▶ [Task instructions] In the records below, some lines hold the word "function". Copy each of those lines.

Code change snippets:

------------------------------------------------

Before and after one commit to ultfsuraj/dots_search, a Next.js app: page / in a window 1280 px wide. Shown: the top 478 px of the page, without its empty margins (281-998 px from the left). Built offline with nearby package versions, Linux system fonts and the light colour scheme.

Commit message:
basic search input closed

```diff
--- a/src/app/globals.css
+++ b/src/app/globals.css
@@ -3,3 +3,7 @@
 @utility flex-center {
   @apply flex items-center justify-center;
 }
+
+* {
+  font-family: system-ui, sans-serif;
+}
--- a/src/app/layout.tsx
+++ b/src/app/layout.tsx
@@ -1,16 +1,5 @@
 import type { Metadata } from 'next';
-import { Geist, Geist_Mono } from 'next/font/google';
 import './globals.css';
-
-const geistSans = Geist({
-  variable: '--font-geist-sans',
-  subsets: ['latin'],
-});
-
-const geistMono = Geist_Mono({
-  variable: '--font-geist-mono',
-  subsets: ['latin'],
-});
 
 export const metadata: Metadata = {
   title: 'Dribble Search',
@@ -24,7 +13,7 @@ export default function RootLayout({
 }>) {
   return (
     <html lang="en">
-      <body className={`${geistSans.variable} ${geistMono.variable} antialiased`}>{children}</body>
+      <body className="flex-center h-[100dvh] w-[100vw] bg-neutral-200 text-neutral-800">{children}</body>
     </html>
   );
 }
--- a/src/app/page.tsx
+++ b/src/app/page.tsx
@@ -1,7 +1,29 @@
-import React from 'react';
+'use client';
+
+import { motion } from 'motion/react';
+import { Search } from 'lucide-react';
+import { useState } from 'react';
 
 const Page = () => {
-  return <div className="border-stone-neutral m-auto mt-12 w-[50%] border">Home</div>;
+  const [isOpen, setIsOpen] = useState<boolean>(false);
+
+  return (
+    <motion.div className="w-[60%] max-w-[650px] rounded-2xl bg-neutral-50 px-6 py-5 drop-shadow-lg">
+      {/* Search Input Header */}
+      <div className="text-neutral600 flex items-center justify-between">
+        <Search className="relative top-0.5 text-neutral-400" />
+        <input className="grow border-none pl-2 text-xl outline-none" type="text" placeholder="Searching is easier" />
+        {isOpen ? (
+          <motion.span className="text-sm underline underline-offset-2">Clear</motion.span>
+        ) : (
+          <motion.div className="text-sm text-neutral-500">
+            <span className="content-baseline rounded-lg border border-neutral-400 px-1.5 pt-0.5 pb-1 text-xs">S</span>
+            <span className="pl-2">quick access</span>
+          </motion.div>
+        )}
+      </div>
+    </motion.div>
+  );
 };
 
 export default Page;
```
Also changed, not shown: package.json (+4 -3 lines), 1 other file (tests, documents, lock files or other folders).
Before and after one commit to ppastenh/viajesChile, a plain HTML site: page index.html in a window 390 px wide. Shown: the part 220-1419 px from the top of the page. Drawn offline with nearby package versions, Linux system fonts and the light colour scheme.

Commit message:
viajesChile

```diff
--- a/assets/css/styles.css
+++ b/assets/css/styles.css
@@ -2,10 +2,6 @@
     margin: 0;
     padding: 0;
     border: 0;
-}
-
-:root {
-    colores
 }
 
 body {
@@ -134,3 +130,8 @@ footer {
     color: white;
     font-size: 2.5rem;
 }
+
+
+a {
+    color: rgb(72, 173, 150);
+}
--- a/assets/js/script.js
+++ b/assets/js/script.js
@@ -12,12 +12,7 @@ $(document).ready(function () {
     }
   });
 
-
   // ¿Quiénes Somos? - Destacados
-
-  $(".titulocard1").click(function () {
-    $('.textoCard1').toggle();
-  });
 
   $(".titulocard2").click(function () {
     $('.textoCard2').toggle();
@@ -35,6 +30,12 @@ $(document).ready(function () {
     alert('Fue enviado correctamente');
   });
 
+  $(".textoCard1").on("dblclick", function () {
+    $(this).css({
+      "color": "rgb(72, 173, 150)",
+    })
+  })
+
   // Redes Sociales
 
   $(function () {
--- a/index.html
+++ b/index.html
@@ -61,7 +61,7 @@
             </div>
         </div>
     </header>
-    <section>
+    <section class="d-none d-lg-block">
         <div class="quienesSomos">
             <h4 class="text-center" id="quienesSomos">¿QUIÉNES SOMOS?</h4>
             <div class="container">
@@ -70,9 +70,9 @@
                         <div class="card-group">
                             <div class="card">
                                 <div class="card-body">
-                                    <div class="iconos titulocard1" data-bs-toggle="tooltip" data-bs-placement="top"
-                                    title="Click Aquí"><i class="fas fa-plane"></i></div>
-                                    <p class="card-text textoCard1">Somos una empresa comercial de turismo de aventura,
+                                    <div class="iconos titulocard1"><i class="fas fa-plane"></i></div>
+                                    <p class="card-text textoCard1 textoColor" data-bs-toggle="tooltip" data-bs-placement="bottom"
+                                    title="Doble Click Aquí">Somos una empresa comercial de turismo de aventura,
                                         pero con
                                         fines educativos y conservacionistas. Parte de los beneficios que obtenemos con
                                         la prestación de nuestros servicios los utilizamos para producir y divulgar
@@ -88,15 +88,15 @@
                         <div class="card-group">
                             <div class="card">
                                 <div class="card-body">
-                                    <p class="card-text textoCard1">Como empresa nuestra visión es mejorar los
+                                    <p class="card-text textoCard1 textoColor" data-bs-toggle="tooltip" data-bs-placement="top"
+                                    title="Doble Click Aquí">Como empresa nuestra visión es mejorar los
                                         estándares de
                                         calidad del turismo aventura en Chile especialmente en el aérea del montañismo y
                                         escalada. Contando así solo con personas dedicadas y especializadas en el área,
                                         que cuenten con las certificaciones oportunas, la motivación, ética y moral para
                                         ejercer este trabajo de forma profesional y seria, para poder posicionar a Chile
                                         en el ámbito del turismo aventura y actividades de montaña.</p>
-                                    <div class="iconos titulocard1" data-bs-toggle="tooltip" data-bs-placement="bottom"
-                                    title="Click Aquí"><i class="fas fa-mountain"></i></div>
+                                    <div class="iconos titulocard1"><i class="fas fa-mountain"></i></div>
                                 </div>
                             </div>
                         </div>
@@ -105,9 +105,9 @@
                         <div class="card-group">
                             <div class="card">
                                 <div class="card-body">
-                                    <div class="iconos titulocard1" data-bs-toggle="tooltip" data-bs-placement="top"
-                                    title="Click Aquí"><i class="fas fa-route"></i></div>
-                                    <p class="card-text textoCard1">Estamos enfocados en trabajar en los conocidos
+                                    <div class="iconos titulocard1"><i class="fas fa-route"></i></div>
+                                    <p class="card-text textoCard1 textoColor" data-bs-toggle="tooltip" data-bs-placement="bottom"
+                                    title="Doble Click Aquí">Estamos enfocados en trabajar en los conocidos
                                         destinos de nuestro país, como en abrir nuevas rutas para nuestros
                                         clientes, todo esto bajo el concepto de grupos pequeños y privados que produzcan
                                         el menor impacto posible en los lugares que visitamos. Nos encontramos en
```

------------------------------------------------

▶ [Solution]
@@ -24,7 +13,7 @@ export default function RootLayout({
@@ -12,12 +12,7 @@ $(document).ready(function () {
-  $(".titulocard1").click(function () {
   $(".titulocard2").click(function () {
@@ -35,6 +30,12 @@ $(document).ready(function () {
+  $(".textoCard1").on("dblclick", function () {
   $(function () {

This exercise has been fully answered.